Records provided section start

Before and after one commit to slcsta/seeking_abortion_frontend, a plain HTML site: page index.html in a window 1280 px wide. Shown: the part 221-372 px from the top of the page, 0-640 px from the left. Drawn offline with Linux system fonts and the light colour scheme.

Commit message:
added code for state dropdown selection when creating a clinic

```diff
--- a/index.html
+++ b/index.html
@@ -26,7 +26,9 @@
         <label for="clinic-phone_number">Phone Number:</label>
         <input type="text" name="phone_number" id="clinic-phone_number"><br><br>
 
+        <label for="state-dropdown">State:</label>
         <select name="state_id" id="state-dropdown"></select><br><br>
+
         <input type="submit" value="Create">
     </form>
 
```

Records provided section end
Records provided section start

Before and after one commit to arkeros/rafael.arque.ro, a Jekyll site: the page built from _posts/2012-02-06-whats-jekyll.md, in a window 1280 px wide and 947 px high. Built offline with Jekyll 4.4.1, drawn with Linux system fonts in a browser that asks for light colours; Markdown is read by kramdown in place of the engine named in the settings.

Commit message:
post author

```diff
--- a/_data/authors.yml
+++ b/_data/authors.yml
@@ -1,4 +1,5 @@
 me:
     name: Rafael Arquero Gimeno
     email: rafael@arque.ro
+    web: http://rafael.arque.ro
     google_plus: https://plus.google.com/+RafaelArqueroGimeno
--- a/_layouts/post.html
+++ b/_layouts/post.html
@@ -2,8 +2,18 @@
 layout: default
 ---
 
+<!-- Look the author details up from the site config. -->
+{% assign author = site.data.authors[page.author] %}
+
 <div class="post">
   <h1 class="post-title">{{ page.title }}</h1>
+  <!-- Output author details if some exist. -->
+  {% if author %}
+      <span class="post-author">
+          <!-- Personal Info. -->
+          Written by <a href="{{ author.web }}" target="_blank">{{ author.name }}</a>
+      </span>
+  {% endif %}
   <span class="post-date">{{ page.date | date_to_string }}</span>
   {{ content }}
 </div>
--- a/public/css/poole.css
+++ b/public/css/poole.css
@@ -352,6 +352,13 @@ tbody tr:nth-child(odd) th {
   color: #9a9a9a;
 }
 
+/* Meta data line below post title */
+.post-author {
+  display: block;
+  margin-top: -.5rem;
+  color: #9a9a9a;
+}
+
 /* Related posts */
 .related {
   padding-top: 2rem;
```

Records provided section end

◆ Task to carry out ◆
Note each line above that contains "public" and copy it out.

◆ Answer space ◆
--- a/public/css/poole.css
+++ b/public/css/poole.css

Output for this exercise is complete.